Hodder, December 2014
Paperback, 614 pages
I was sent this book by the publisher through Bookbridgr.
I've never been a great reader of Westerns, and I'd find it hard to say what attracted me to this book in the first place, but I'm really glad I tried it.
Set in 1864, against a background of the US Civil War, this is the story of Sister Thomas Josephine, a nun sent on the dangerous journey West to join a convent in Sacramento. When the waggon train she is travelling with is attacked, she is abducted by the notorious outlaw Abraham C Muir. The two are a mismatched pair, but as they bicker their way through the wilderness, a real friendship seems to form between them. Will it survive brushes with the law, hunger and cold, and the rapacious spirit of greed abroad in the Frontier towns?
Forced by circumstances to take up arms, Thomas Josephine finds her beliefs challenged and is forced to take up arms. As the "Six-gun Sister" she becomes a terror across the west - and has a bounty set upon her head. With every shooting, every encounter with law or army (whether North or South) it seems less likely she will be able to find peace and security as she wishes, still less the life of prayer and good works that she has been trained for.
The book was fun to read, has a relentless, page-turning rhythm and, as the blurb promises, serves up cliff-hanger after cliff-hanger. Perhaps a little too much so - it's not long before the reader knows full well that Thomas Josephine will escape (more or less) intact from every dire situation.
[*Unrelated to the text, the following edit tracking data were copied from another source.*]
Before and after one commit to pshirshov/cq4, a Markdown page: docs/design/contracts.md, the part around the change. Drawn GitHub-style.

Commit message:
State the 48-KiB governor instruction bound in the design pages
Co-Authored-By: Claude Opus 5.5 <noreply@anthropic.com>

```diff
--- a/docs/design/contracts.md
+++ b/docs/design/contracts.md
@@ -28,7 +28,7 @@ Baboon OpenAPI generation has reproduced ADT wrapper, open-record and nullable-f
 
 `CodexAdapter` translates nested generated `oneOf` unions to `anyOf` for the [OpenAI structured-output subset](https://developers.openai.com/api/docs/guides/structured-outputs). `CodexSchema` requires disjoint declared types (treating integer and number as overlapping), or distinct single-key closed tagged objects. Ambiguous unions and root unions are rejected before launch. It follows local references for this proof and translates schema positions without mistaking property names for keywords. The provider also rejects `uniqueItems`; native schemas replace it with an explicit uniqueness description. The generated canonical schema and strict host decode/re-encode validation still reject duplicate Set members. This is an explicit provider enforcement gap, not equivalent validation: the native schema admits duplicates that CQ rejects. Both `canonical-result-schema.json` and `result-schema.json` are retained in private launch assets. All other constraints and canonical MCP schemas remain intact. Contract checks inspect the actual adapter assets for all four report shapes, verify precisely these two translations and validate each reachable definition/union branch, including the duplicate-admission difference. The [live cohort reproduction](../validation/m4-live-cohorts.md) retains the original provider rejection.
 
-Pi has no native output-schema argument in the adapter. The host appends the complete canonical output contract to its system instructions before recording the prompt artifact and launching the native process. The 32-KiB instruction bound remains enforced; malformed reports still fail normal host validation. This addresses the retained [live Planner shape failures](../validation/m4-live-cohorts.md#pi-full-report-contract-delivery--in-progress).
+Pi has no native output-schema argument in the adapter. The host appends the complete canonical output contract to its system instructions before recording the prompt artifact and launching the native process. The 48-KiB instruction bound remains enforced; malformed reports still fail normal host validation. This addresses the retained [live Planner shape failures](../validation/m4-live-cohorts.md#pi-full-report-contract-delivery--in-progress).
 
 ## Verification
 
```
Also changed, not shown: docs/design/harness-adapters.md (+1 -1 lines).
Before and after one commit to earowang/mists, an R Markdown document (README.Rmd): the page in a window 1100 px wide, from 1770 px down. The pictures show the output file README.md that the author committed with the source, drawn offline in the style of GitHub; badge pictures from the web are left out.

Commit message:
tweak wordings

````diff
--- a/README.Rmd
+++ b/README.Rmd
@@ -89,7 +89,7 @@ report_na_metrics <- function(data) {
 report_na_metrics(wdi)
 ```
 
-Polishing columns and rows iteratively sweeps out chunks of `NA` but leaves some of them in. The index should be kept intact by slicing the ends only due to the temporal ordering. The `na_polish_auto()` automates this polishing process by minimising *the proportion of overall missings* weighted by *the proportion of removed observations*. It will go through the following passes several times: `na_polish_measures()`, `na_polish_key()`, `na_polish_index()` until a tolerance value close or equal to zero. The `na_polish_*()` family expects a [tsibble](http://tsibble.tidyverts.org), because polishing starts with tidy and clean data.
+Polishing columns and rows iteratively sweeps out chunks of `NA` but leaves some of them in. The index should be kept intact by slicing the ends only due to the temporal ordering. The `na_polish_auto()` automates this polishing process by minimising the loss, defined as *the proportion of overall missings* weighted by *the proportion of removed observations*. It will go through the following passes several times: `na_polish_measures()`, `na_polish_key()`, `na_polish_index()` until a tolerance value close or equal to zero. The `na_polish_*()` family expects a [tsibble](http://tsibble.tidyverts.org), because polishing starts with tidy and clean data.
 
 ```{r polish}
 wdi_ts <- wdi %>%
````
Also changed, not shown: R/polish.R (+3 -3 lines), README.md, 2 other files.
While this diminishes the tension somewhat, Holborn has set out a broad enough canvas that he's continually able to find something to surprise with and as the book draws to its climax we begin to learn what has really been going on and how what seem like random, picaresque adventures have something of a guiding hand behind them.
This isn't a book for the squeamish: there's a great deal of violence (visited on both guilty and innocent alike) and the most pleasant seeming of characters can turn rapidly bad. Thomas Josephine is at the centre of things, both morally and in terms of action, struggling to keep her vision alive, to walk in right paths and to escape the notoriety that has engulfed her (girls in the towns she passes through are soon playing at being the Sister). How far she achieves this is unclear, but the ending feels right for the spirit of the book.